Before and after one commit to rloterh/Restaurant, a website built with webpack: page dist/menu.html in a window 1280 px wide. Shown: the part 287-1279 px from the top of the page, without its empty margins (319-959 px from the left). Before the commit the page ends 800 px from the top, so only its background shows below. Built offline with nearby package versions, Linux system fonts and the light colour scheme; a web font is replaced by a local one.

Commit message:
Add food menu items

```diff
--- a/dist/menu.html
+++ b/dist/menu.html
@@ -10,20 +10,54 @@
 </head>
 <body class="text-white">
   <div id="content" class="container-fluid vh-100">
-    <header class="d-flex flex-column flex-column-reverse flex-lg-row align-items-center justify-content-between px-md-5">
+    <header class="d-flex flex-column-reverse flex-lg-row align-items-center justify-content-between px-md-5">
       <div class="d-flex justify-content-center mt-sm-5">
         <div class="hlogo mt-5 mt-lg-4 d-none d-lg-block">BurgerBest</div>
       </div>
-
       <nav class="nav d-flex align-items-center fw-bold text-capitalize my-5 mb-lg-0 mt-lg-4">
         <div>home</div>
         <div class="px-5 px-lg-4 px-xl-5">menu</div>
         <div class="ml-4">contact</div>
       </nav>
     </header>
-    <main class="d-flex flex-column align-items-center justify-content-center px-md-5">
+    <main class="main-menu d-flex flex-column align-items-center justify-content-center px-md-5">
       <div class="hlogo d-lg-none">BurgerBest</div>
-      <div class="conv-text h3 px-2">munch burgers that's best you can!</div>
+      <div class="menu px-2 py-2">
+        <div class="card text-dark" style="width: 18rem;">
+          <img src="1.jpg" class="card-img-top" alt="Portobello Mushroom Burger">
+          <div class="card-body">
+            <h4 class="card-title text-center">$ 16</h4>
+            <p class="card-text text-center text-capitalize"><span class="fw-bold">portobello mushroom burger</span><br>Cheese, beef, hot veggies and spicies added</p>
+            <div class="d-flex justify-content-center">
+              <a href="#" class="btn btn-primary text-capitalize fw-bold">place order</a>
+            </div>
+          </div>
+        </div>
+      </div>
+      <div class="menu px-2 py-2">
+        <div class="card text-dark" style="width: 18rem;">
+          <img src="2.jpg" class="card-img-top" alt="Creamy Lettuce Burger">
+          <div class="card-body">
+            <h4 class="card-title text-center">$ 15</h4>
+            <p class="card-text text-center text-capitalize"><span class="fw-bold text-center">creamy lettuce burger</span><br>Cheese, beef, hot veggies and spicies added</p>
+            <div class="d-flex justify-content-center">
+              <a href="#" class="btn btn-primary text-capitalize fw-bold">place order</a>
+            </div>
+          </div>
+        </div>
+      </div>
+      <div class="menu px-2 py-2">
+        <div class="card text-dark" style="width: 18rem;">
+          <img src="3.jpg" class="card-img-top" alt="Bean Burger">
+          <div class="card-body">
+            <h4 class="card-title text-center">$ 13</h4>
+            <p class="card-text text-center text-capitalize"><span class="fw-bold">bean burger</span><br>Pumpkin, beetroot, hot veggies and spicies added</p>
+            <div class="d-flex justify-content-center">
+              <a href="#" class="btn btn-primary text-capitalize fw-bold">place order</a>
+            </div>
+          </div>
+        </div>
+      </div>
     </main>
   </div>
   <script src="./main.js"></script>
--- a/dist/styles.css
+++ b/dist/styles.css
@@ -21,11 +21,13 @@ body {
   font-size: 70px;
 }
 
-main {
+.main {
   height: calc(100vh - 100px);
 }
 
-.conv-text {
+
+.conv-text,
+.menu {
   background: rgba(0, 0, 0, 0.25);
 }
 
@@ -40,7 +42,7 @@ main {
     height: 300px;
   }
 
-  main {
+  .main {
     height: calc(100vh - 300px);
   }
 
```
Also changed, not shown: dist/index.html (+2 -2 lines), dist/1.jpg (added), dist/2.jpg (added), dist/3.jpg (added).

• [INSTRUCTIONS FOR THE TASK]:
Go through the data and retype all of it exactly.

• [ANSWER TO THIS EXERCISE]:
Before and after one commit to rloterh/Restaurant, a website built with webpack: page dist/menu.html in a window 1280 px wide. Shown: the part 287-1279 px from the top of the page, without its empty margins (319-959 px from the left). Before the commit the page ends 800 px from the top, so only its background shows below. Built offline with nearby package versions, Linux system fonts and the light colour scheme; a web font is replaced by a local one.

Commit message:
Add food menu items

```diff
--- a/dist/menu.html
+++ b/dist/menu.html
@@ -10,20 +10,54 @@
 </head>
 <body class="text-white">
   <div id="content" class="container-fluid vh-100">
-    <header class="d-flex flex-column flex-column-reverse flex-lg-row align-items-center justify-content-between px-md-5">
+    <header class="d-flex flex-column-reverse flex-lg-row align-items-center justify-content-between px-md-5">
       <div class="d-flex justify-content-center mt-sm-5">
         <div class="hlogo mt-5 mt-lg-4 d-none d-lg-block">BurgerBest</div>
       </div>
-
       <nav class="nav d-flex align-items-center fw-bold text-capitalize my-5 mb-lg-0 mt-lg-4">
         <div>home</div>
         <div class="px-5 px-lg-4 px-xl-5">menu</div>
         <div class="ml-4">contact</div>
       </nav>
     </header>
-    <main class="d-flex flex-column align-items-center justify-content-center px-md-5">
+    <main class="main-menu d-flex flex-column align-items-center justify-content-center px-md-5">
       <div class="hlogo d-lg-none">BurgerBest</div>
-      <div class="conv-text h3 px-2">munch burgers that's best you can!</div>
+      <div class="menu px-2 py-2">
+        <div class="card text-dark" style="width: 18rem;">
+          <img src="1.jpg" class="card-img-top" alt="Portobello Mushroom Burger">
+          <div class="card-body">
+            <h4 class="card-title text-center">$ 16</h4>
+            <p class="card-text text-center text-capitalize"><span class="fw-bold">portobello mushroom burger</span><br>Cheese, beef, hot veggies and spicies added</p>
+            <div class="d-flex justify-content-center">
+              <a href="#" class="btn btn-primary text-capitalize fw-bold">place order</a>
+            </div>
+          </div>
+        </div>
+      </div>
+      <div class="menu px-2 py-2">
+        <div class="card text-dark" style="width: 18rem;">
+          <img src="2.jpg" class="card-img-top" alt="Creamy Lettuce Burger">
+          <div class="card-body">
+            <h4 class="card-title text-center">$ 15</h4>
+            <p class="card-text text-center text-capitalize"><span class="fw-bold text-center">creamy lettuce burger</span><br>Cheese, beef, hot veggies and spicies added</p>
+            <div class="d-flex justify-content-center">
+              <a href="#" class="btn btn-primary text-capitalize fw-bold">place order</a>
+            </div>
+          </div>
+        </div>
+      </div>
+      <div class="menu px-2 py-2">
+        <div class="card text-dark" style="width: 18rem;">
+          <img src="3.jpg" class="card-img-top" alt="Bean Burger">
+          <div class="card-body">
+            <h4 class="card-title text-center">$ 13</h4>
+            <p class="card-text text-center text-capitalize"><span class="fw-bold">bean burger</span><br>Pumpkin, beetroot, hot veggies and spicies added</p>
+            <div class="d-flex justify-content-center">
+              <a href="#" class="btn btn-primary text-capitalize fw-bold">place order</a>
+            </div>
+          </div>
+        </div>
+      </div>
     </main>
   </div>
   <script src="./main.js"></script>
--- a/dist/styles.css
+++ b/dist/styles.css
@@ -21,11 +21,13 @@ body {
   font-size: 70px;
 }
 
-main {
+.main {
   height: calc(100vh - 100px);
 }
 
-.conv-text {
+
+.conv-text,
+.menu {
   background: rgba(0, 0, 0, 0.25);
 }
 
@@ -40,7 +42,7 @@ main {
     height: 300px;
   }
 
-  main {
+  .main {
     height: calc(100vh - 300px);
   }
 
```
Also changed, not shown: dist/index.html (+2 -2 lines), dist/1.jpg (added), dist/2.jpg (added), dist/3.jpg (added).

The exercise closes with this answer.